And it’s important for the entire family to sit down together — including Dad. According to a new study in the Journal of Nutrition Education and Behavior, it turns out that fathers actually have a stronger influence on their kids’ eating habits than mothers do. When researchers at Texas A&M University studied the dining-out habits of more than 300 families with children ages 9 to 11 and 13 to 15, they found that the more time dads spent eating out, the more likely their kids were to be eating out as well. There was no relationship between how often mothers dined out and how often their kids did. But if dads set a good example when it comes to eating, kids will follow suit, the study reveals. The researchers found that kids whose fathers placed greater importance on the ritual of family dinner were less likely to eat fast food.

And there are other reasons to plan some easy family dinners. Since dinner is the meal over which parents have the most control, it’s a great time to establish some healthy eating habits. Let your kids see what healthy portion sizes look like, include plenty of veggies and whole grains, and serve water or milk instead of sweetened drinks. Set an example by eating slowly, rather than scarfing dinner down, and take this opportunity to discuss what’s going on in everyone’s lives.

Since just getting everybody together for dinner can be a challenge in itself, don’t be a perfectionist when it comes to making the actual meal — everything doesn’t have to be homemade, or prepared fresh that very moment. For expert tips on making an easy family dinner on a hectic day, we turned to nutritionist (and mom) Karen Ansel, RD and spokesperson for the American Dietetic Association. Here’s her advice:

1. Go for a combo of homemade and takeout. It's hard for busy parents to find the time to cook a homemade meal. Buying a roasted chicken and making your own quick-cooking rice and a spinach salad can be a huge time-saver.

2. Don't rule out takeout (at least not completely). Any family meal is better than none. If you don't have time to cook it yourself, order a pizza (minus the calorie-heavy toppings like sausage or pepperoni). Serve with a tossed salad. For guidance on picking healthy options, see "Eat This, Not That for Kids."

3. Think double. When you’re cooking, try to make double recipes of anything that you might be able to use later in the week. This could be meatballs for sandwiches, a double portion of rice, or a double pan of lasagna or stuffed shells. Also be sure to avoid food waste by saving and using leftovers in future recipes.

4. Don't frown on frozen. Parents frequently feel guilty about using frozen vegetables, but they shouldn't. Not only are frozen veggies quick and easy, but they can actually be nutritionally superior to fresh because they're flash-frozen within hours of picking, which locks in nutrients, whereas fresh produce may lose nutrients in transit and while sitting on store shelves. Buying frozen is also a great way to save money on organic produce.

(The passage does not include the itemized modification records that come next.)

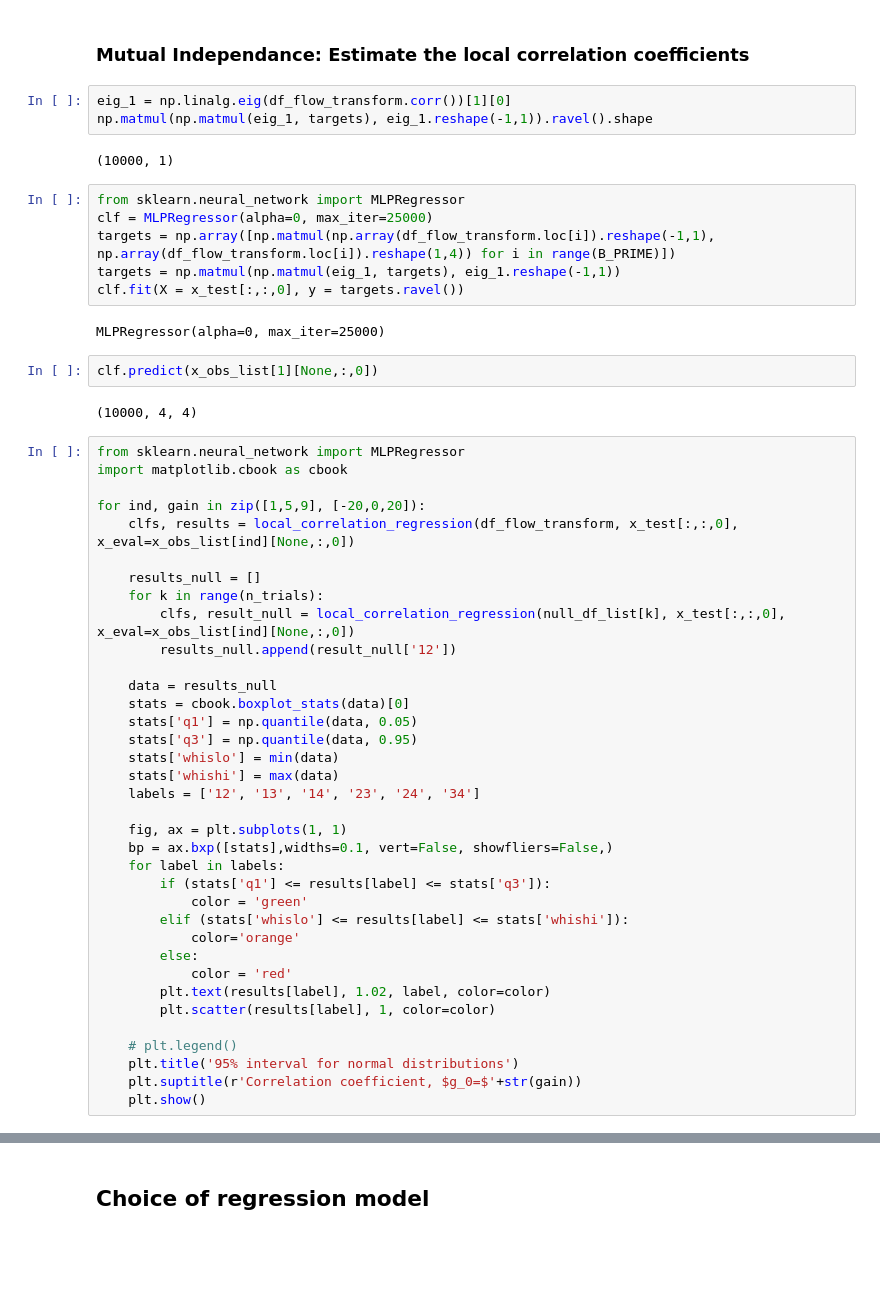
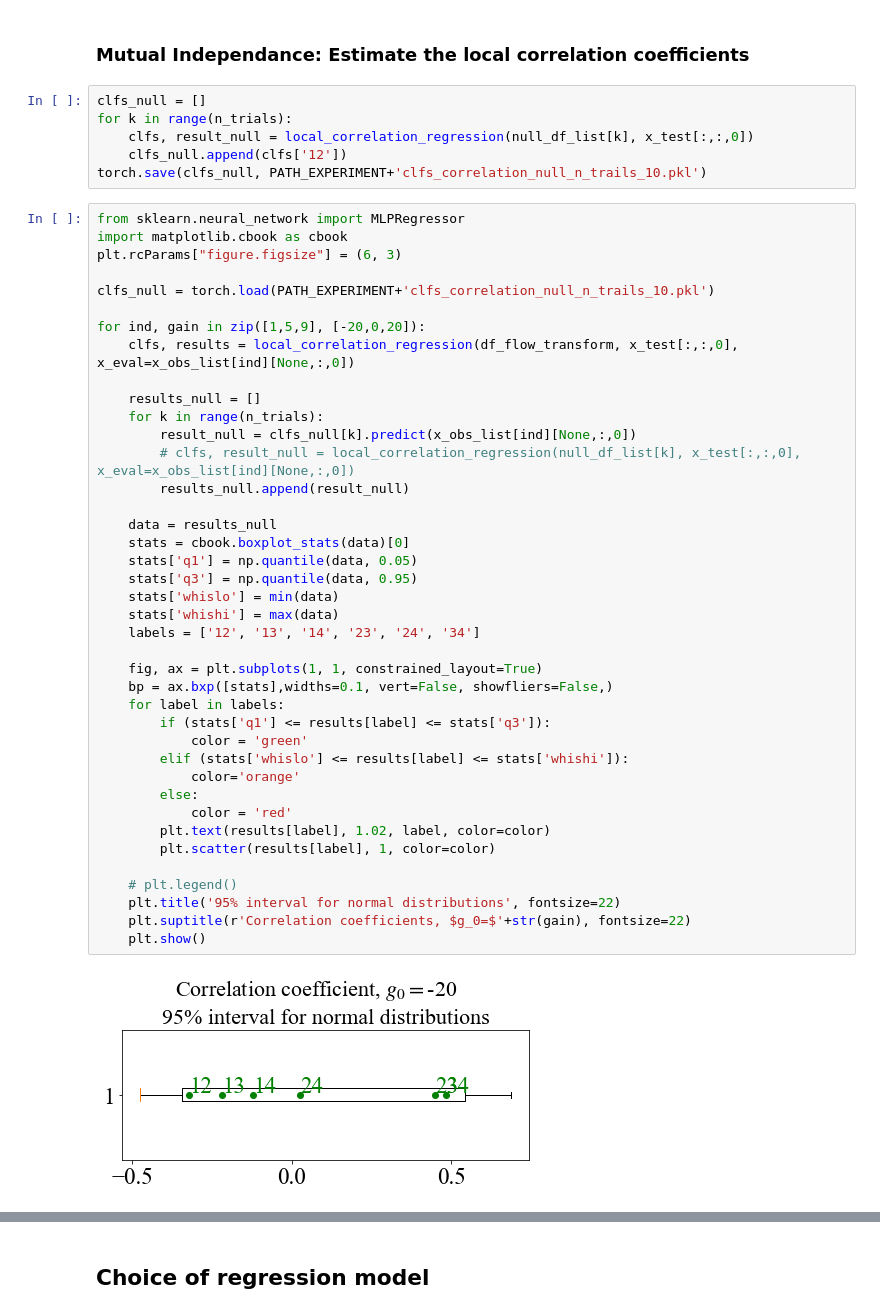
Before and after one commit to JuliaLinhart/valDiags_flows, a Jupyter notebook: JRNMM.ipynb, the cells around one changed output, grey strips where cells are left out. Drawn from its saved outputs; the diff is of its cells as text; blank space fills up the shorter version.

```diff
--- a/JRNMM.ipynb
+++ b/JRNMM.ipynb
@@ -600,55 +587,50 @@ multi_pp_plots(
 # %% [markdown]
 ### Mutual Independance: Estimate the local correlation coefficients
-# %%
-eig_1 = np.linalg.eig(df_flow_transform.corr())[1][0]
-np.matmul(np.matmul(eig_1, targets), eig_1.reshape(-1,1)).ravel().shape
-# %% [output]
-(10000, 1)
-# %%
-from sklearn.neural_network import MLPRegressor
-clf = MLPRegressor(alpha=0, max_iter=25000)
-targets = np.array([np.matmul(np.array(df_flow_transform.loc[i]).reshape(-1,1), np.array(df_flow_transform.loc[i]).reshape(1,4)) for i in range(B_PRIME)])
-targets = np.matmul(np.matmul(eig_1, targets), eig_1.reshape(-1,1))
-clf.fit(X = x_test[:,:,0], y = targets.ravel())
-# %% [output]
-MLPRegressor(alpha=0, max_iter=25000)
-# %%
-clf.predict(x_obs_list[1][None,:,0])
-# %% [output]
-(10000, 4, 4)
+# %%
+clfs_null = []
+for k in range(n_trials):
+    clfs, result_null = local_correlation_regression(null_df_list[k], x_test[:,:,0])
+    clfs_null.append(clfs['12'])
+torch.save(clfs_null, PATH_EXPERIMENT+'clfs_correlation_null_n_trails_10.pkl')
 # %%
 from sklearn.neural_network import MLPRegressor
 import matplotlib.cbook as cbook
+plt.rcParams["figure.figsize"] = (6, 3)
+
+clfs_null = torch.load(PATH_EXPERIMENT+'clfs_correlation_null_n_trails_10.pkl')
 
 for ind, gain in zip([1,5,9], [-20,0,20]):
     clfs, results = local_correlation_regression(df_flow_transform, x_test[:,:,0], x_eval=x_obs_list[ind][None,:,0])
 
     results_null = []
     for k in range(n_trials):
-        clfs, result_null = local_correlation_regression(null_df_list[k], x_test[:,:,0], x_eval=x_obs_list[ind][None,:,0])
-        results_null.append(result_null['12'])
+        result_null = clfs_null[k].predict(x_obs_list[ind][None,:,0])
+        # clfs, result_null = local_correlation_regression(null_df_list[k], x_test[:,:,0], x_eval=x_obs_list[ind][None,:,0])
+        results_null.append(result_null)
 
     data = results_null
     stats = cbook.boxplot_stats(data)[0]
     stats['q1'] = np.quantile(data, 0.05)
     stats['q3'] = np.quantile(data, 0.95)
     stats['whislo'] = min(data)
     stats['whishi'] = max(data)
     labels = ['12', '13', '14', '23', '24', '34']
 
-    fig, ax = plt.subplots(1, 1)
+    fig, ax = plt.subplots(1, 1, constrained_layout=True)
     bp = ax.bxp([stats],widths=0.1, vert=False, showfliers=False,)
     for label in labels:
         if (stats['q1'] <= results[label] <= stats['q3']):
             color = 'green'
         elif (stats['whislo'] <= results[label] <= stats['whishi']):
             color='orange'
         else:
             color = 'red'
         plt.text(results[label], 1.02, label, color=color)
         plt.scatter(results[label], 1, color=color)
 
     # plt.legend()
-    plt.title('95% interval for normal distributions')
-    plt.suptitle(r'Correlation coefficient, $g_0=$'+str(gain))
+    plt.title('95% interval for normal distributions', fontsize=22)
+    plt.suptitle(r'Correlation coefficients, $g_0=$'+str(gain), fontsize=22)
     plt.show()
+# %% [output]
+[figure, added]
```
Also changed, not shown: parts of 14 cells of this notebook, 2 other files.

5. Don't go it alone. Parents may not realize it, but they have their own force of little helpers right at their fingertips. Fifteen minutes before dinner, invite everyone into the kitchen to help get dinner on the table. One child can set the table, another can pour drinks, an older child can help serve — freeing you up to take care of the cooking. And you can find recipes that kids can make with your help.

6. Embrace imperfection. Parents often think that a family dinner needs to be this perfect homemade meal with all the food groups. The truth is just by sitting down and eating with your children the benefits you reap are huge — don't fret the details.

This recipe is reprinted with permission from